Ignoring the images, restate the records below word for word.

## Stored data
-*-

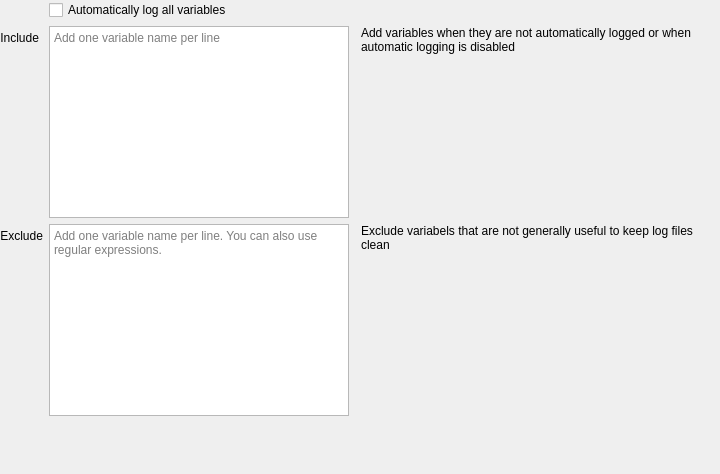
open-cogsci/OpenSesame, file libqtopensesame/resources/ui/widgets/logger.ui: the form before one commit.
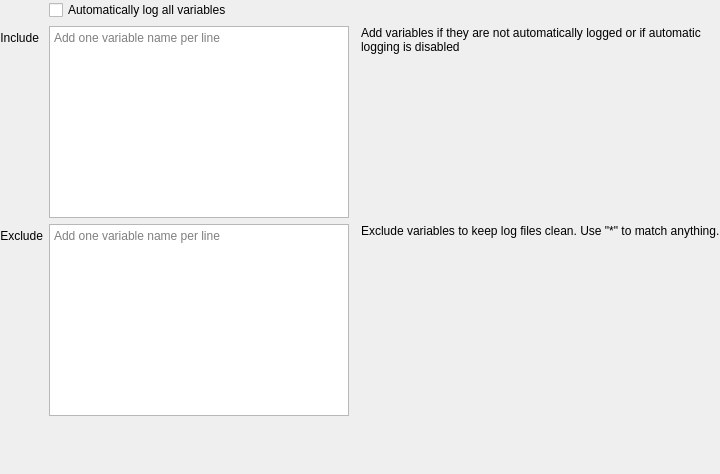
The form after the commit.

Commit message: logger: use Unix-style wildcards for exclusion patterns - Instead of regular expressions - Polish ui

Diff of the .ui file:
```diff
--- a/libqtopensesame/resources/ui/widgets/logger.ui
+++ b/libqtopensesame/resources/ui/widgets/logger.ui
@@ -83,7 +83,7 @@
       <item>
        <widget class="QLabel" name="label_summary">
         <property name="text">
-         <string>Add variables when they are not automatically logged or when automatic logging is disabled</string>
+         <string>Add variables if they are not automatically logged or if automatic logging is disabled</string>
         </property>
         <property name="alignment">
          <set>Qt::AlignLeading|Qt::AlignLeft|Qt::AlignTop</set>
@@ -133,14 +133,14 @@
          </size>
         </property>
         <property name="placeholderText">
-         <string>Add one variable name per line. You can also use regular expressions.</string>
+         <string>Add one variable name per line</string>
         </property>
        </widget>
       </item>
       <item>
        <widget class="QLabel" name="item_desc">
         <property name="text">
-         <string>Exclude variabels that are not generally useful to keep log files clean</string>
+         <string>Exclude variables to keep log files clean. Use &quot;*&quot; to match anything.</string>
         </property>
         <property name="alignment">
          <set>Qt::AlignLeading|Qt::AlignLeft|Qt::AlignTop</set>
```
The commit also changes 3 other files.
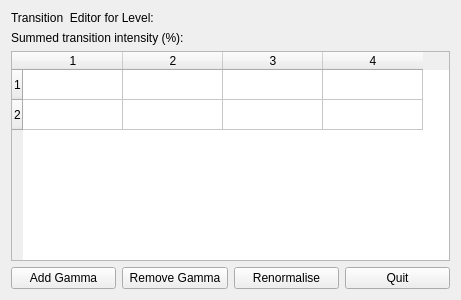
Iuve/TASEva, file development/transitionEditor.ui: the form before one commit.
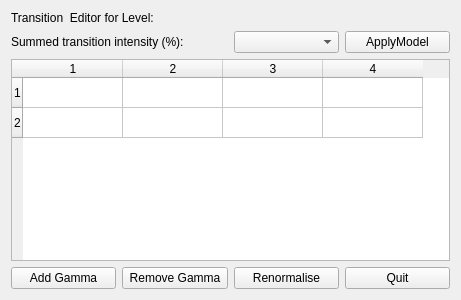
The form after the commit.

```diff
--- a/development/transitionEditor.ui
+++ b/development/transitionEditor.ui
@@ -35,21 +35,7 @@
    <string>Transition Intensity Editor</string>
   </property>
   <layout class="QGridLayout" name="gridLayout">
-   <item row="0" column="0" colspan="4">
-    <widget class="QLabel" name="labelTransition">
-     <property name="text">
-      <string>Transition  Editor for Level: </string>
-     </property>
-    </widget>
-   </item>
-   <item row="1" column="0" colspan="3">
-    <widget class="QLabel" name="labelTransitionIntensity">
-     <property name="text">
-      <string>Summed transition intensity (%):</string>
-     </property>
-    </widget>
-   </item>
-   <item row="2" column="0" colspan="4">
+   <item row="6" column="0" colspan="4">
     <widget class="QTableWidget" name="tableTransition">
      <property name="sizePolicy">
       <sizepolicy hsizetype="Expanding" vsizetype="Expanding">
@@ -89,7 +75,7 @@
      <column/>
     </widget>
    </item>
-   <item row="3" column="0">
+   <item row="7" column="0">
     <widget class="QPushButton" name="buttonAddTransition">
      <property name="toolTip">
       <string>Adds new Gamma</string>
@@ -99,14 +85,24 @@
      </property>
     </widget>
    </item>
-   <item row="3" column="1">
+   <item row="7" column="3">
+    <widget class="QPushButton" name="buttonQuit">
+     <property name="toolTip">
+      <string>Exit with no changes to original gammas</string>
+     </property>
+     <property name="text">
+      <string>Quit</string>
+     </property>
+    </widget>
+   </item>
+   <item row="7" column="1">
     <widget class="QPushButton" name="buttonRemove">
      <property name="text">
       <string>Remove Gamma</string>
      </property>
     </widget>
    </item>
-   <item row="3" column="2">
+   <item row="7" column="2">
     <widget class="QPushButton" name="buttonNormalise">
      <property name="enabled">
       <bool>true</bool>
@@ -116,13 +112,27 @@
      </property>
     </widget>
    </item>
-   <item row="3" column="3">
-    <widget class="QPushButton" name="buttonQuit">
-     <property name="toolTip">
-      <string>Exit with no changes to original gammas</string>
+   <item row="1" column="0" colspan="2">
+    <widget class="QLabel" name="labelTransition">
+     <property name="text">
+      <string>Transition  Editor for Level: </string>
      </property>
+    </widget>
+   </item>
+   <item row="5" column="0" colspan="2">
+    <widget class="QLabel" name="labelTransitionIntensity">
      <property name="text">
-      <string>Quit</string>
+      <string>Summed transition intensity (%):</string>
+     </property>
+    </widget>
+   </item>
+   <item row="5" column="2">
+    <widget class="QComboBox" name="comboBoxIntensity"/>
+   </item>
+   <item row="5" column="3">
+    <widget class="QPushButton" name="buttonMethod">
+     <property name="text">
+      <string>ApplyModel</string>
      </property>
     </widget>
    </item>
```
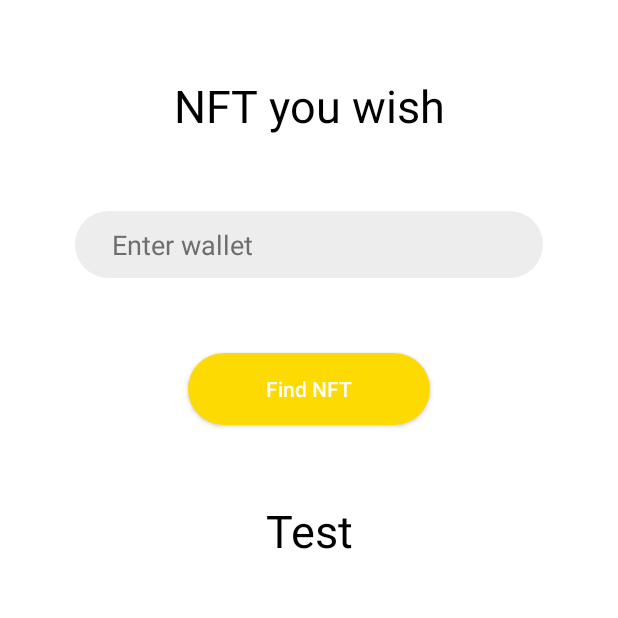
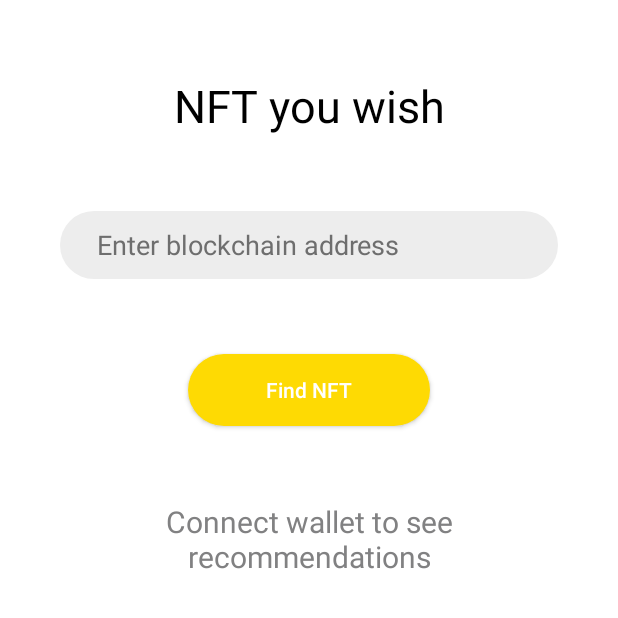
Before and after one commit to advasileva/wish-graph-mobile, an Android app: the screen it shows after launch (MainActivity), on a phone screen of 412 x 824 dp, the top half of it. Run offline under Robolectric (Android 15) with nearby library versions, the phone set to English and light mode, and no system bars; our stand-ins replace Picasso; pictures from the network do not load.

Commit message:
nft view added

```diff
--- a/app/build.gradle
+++ b/app/build.gradle
@@ -40,4 +40,5 @@ dependencies {
     testImplementation 'junit:junit:4.13.2'
     androidTestImplementation 'androidx.test.ext:junit:1.1.3'
     androidTestImplementation 'androidx.test.espresso:espresso-core:3.4.0'
+    implementation 'com.squareup.picasso:picasso:2.71828'
 }
--- a/app/src/main/res/drawable/custom_entry.xml
+++ b/app/src/main/res/drawable/custom_entry.xml
@@ -8,6 +8,6 @@
     <padding
         android:left="25sp"
         android:top="10sp"
-        android:right="10sp"
+        android:right="25sp"
         android:bottom="10sp" />
 </shape>
--- a/app/src/main/res/layout/activity_main.xml
+++ b/app/src/main/res/layout/activity_main.xml
@@ -20,15 +20,17 @@ tools:context=".MainActivity">
 <EditText
     android:id="@+id/wallet_field"
     android:layout_width="match_parent"
-    android:layout_height="wrap_content"
+    android:layout_height="45sp"
     android:layout_below="@+id/logo"
-    android:layout_marginHorizontal="50sp"
+    android:layout_marginHorizontal="40sp"
     android:layout_marginTop="50sp"
     android:ems="10"
     android:hint="@string/hint_wallet"
     android:textColor="@color/textColorPrimary"
     android:textColorHint="@color/textColorHint"
     android:background="@drawable/custom_entry"
+    android:gravity="start"
+    android:singleLine="true"
     android:textCursorDrawable="@drawable/entry_cursor" />
 
 
@@ -50,12 +52,19 @@ tools:context=".MainActivity">
         android:id="@+id/result"
         android:layout_width="match_parent"
         android:layout_height="wrap_content"
-        android:text="Test"
         android:layout_below="@+id/btn_find"
-        android:layout_marginHorizontal="125sp"
+        android:layout_marginHorizontal="80sp"
         android:layout_marginTop="50sp"
+        android:text="@string/motivation"
         android:textAlignment="center"
-        android:textColor="@color/textColorPrimary"
-        android:textSize="30sp" />
+        android:textColor="@color/textColorSecondary"
+        android:textSize="20sp" />
 
+    <ImageView
+        android:id="@+id/nft_view"
+        android:layout_width="match_parent"
+        android:layout_height="wrap_content"
+        android:layout_below="@+id/btn_find"
+        android:layout_marginHorizontal="80sp"
+        android:layout_marginTop="50sp" />
 </RelativeLayout>
--- a/app/src/main/res/values/strings.xml
+++ b/app/src/main/res/values/strings.xml
@@ -1,6 +1,7 @@
 <resources>
     <string name="app_name">Wish NFT</string>
     <string name="logo">NFT you wish</string>
-    <string name="hint_wallet">Enter wallet</string>
+    <string name="hint_wallet">Enter blockchain address</string>
     <string name="btn_find">Find NFT</string>
+    <string name="motivation">Connect wallet to see recommendations</string>
 </resources>
```
Also changed, not shown: app/src/main/java/com/example/wishgraphmobile/MainActivity.kt (+13 -5 lines).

-*-

## RESPONSE AREA
open-cogsci/OpenSesame, file libqtopensesame/resources/ui/widgets/logger.ui: the form before one commit.
The form after the commit.

Commit message: logger: use Unix-style wildcards for exclusion patterns - Instead of regular expressions - Polish ui

Diff of the .ui file:
```diff
--- a/libqtopensesame/resources/ui/widgets/logger.ui
+++ b/libqtopensesame/resources/ui/widgets/logger.ui
@@ -83,7 +83,7 @@
       <item>
        <widget class="QLabel" name="label_summary">
         <property name="text">
-         <string>Add variables when they are not automatically logged or when automatic logging is disabled</string>
+         <string>Add variables if they are not automatically logged or if automatic logging is disabled</string>
         </property>
         <property name="alignment">
          <set>Qt::AlignLeading|Qt::AlignLeft|Qt::AlignTop</set>
@@ -133,14 +133,14 @@
          </size>
         </property>
         <property name="placeholderText">
-         <string>Add one variable name per line. You can also use regular expressions.</string>
+         <string>Add one variable name per line</string>
         </property>
        </widget>
       </item>
       <item>
        <widget class="QLabel" name="item_desc">
         <property name="text">
-         <string>Exclude variabels that are not generally useful to keep log files clean</string>
+         <string>Exclude variables to keep log files clean. Use &quot;*&quot; to match anything.</string>
         </property>
         <property name="alignment">
          <set>Qt::AlignLeading|Qt::AlignLeft|Qt::AlignTop</set>
```
The commit also changes 3 other files.
Iuve/TASEva, file development/transitionEditor.ui: the form before one commit.
The form after the commit.

```diff
--- a/development/transitionEditor.ui
+++ b/development/transitionEditor.ui
@@ -35,21 +35,7 @@
    <string>Transition Intensity Editor</string>
   </property>
   <layout class="QGridLayout" name="gridLayout">
-   <item row="0" column="0" colspan="4">
-    <widget class="QLabel" name="labelTransition">
-     <property name="text">
-      <string>Transition  Editor for Level: </string>
-     </property>
-    </widget>
-   </item>
-   <item row="1" column="0" colspan="3">
-    <widget class="QLabel" name="labelTransitionIntensity">
-     <property name="text">
-      <string>Summed transition intensity (%):</string>
-     </property>
-    </widget>
-   </item>
-   <item row="2" column="0" colspan="4">
+   <item row="6" column="0" colspan="4">
     <widget class="QTableWidget" name="tableTransition">
      <property name="sizePolicy">
       <sizepolicy hsizetype="Expanding" vsizetype="Expanding">
@@ -89,7 +75,7 @@
      <column/>
     </widget>
    </item>
-   <item row="3" column="0">
+   <item row="7" column="0">
     <widget class="QPushButton" name="buttonAddTransition">
      <property name="toolTip">
       <string>Adds new Gamma</string>
@@ -99,14 +85,24 @@
      </property>
     </widget>
    </item>
-   <item row="3" column="1">
+   <item row="7" column="3">
+    <widget class="QPushButton" name="buttonQuit">
+     <property name="toolTip">
+      <string>Exit with no changes to original gammas</string>
+     </property>
+     <property name="text">
+      <string>Quit</string>
+     </property>
+    </widget>
+   </item>
+   <item row="7" column="1">
     <widget class="QPushButton" name="buttonRemove">
      <property name="text">
       <string>Remove Gamma</string>
      </property>
     </widget>
    </item>
-   <item row="3" column="2">
+   <item row="7" column="2">
     <widget class="QPushButton" name="buttonNormalise">
      <property name="enabled">
       <bool>true</bool>
@@ -116,13 +112,27 @@
      </property>
     </widget>
    </item>
-   <item row="3" column="3">
-    <widget class="QPushButton" name="buttonQuit">
-     <property name="toolTip">
-      <string>Exit with no changes to original gammas</string>
+   <item row="1" column="0" colspan="2">
+    <widget class="QLabel" name="labelTransition">
+     <property name="text">
+      <string>Transition  Editor for Level: </string>
      </property>
+    </widget>
+   </item>
+   <item row="5" column="0" colspan="2">
+    <widget class="QLabel" name="labelTransitionIntensity">
      <property name="text">
-      <string>Quit</string>
+      <string>Summed transition intensity (%):</string>
+     </property>
+    </widget>
+   </item>
+   <item row="5" column="2">
+    <widget class="QComboBox" name="comboBoxIntensity"/>
+   </item>
+   <item row="5" column="3">
+    <widget class="QPushButton" name="buttonMethod">
+     <property name="text">
+      <string>ApplyModel</string>
      </property>
     </widget>
    </item>
```
Before and after one commit to advasileva/wish-graph-mobile, an Android app: the screen it shows after launch (MainActivity), on a phone screen of 412 x 824 dp, the top half of it. Run offline under Robolectric (Android 15) with nearby library versions, the phone set to English and light mode, and no system bars; our stand-ins replace Picasso; pictures from the network do not load.

Commit message:
nft view added

```diff
--- a/app/build.gradle
+++ b/app/build.gradle
@@ -40,4 +40,5 @@ dependencies {
     testImplementation 'junit:junit:4.13.2'
     androidTestImplementation 'androidx.test.ext:junit:1.1.3'
     androidTestImplementation 'androidx.test.espresso:espresso-core:3.4.0'
+    implementation 'com.squareup.picasso:picasso:2.71828'
 }
--- a/app/src/main/res/drawable/custom_entry.xml
+++ b/app/src/main/res/drawable/custom_entry.xml
@@ -8,6 +8,6 @@
     <padding
         android:left="25sp"
         android:top="10sp"
-        android:right="10sp"
+        android:right="25sp"
         android:bottom="10sp" />
 </shape>
--- a/app/src/main/res/layout/activity_main.xml
+++ b/app/src/main/res/layout/activity_main.xml
@@ -20,15 +20,17 @@ tools:context=".MainActivity">
 <EditText
     android:id="@+id/wallet_field"
     android:layout_width="match_parent"
-    android:layout_height="wrap_content"
+    android:layout_height="45sp"
     android:layout_below="@+id/logo"
-    android:layout_marginHorizontal="50sp"
+    android:layout_marginHorizontal="40sp"
     android:layout_marginTop="50sp"
     android:ems="10"
     android:hint="@string/hint_wallet"
     android:textColor="@color/textColorPrimary"
     android:textColorHint="@color/textColorHint"
     android:background="@drawable/custom_entry"
+    android:gravity="start"
+    android:singleLine="true"
     android:textCursorDrawable="@drawable/entry_cursor" />
 
 
@@ -50,12 +52,19 @@ tools:context=".MainActivity">
         android:id="@+id/result"
         android:layout_width="match_parent"
         android:layout_height="wrap_content"
-        android:text="Test"
         android:layout_below="@+id/btn_find"
-        android:layout_marginHorizontal="125sp"
+        android:layout_marginHorizontal="80sp"
         android:layout_marginTop="50sp"
+        android:text="@string/motivation"
         android:textAlignment="center"
-        android:textColor="@color/textColorPrimary"
-        android:textSize="30sp" />
+        android:textColor="@color/textColorSecondary"
+        android:textSize="20sp" />
 
+    <ImageView
+        android:id="@+id/nft_view"
+        android:layout_width="match_parent"
+        android:layout_height="wrap_content"
+        android:layout_below="@+id/btn_find"
+        android:layout_marginHorizontal="80sp"
+        android:layout_marginTop="50sp" />
 </RelativeLayout>
--- a/app/src/main/res/values/strings.xml
+++ b/app/src/main/res/values/strings.xml
@@ -1,6 +1,7 @@
 <resources>
     <string name="app_name">Wish NFT</string>
     <string name="logo">NFT you wish</string>
-    <string name="hint_wallet">Enter wallet</string>
+    <string name="hint_wallet">Enter blockchain address</string>
     <string name="btn_find">Find NFT</string>
+    <string name="motivation">Connect wallet to see recommendations</string>
 </resources>
```
Also changed, not shown: app/src/main/java/com/example/wishgraphmobile/MainActivity.kt (+13 -5 lines).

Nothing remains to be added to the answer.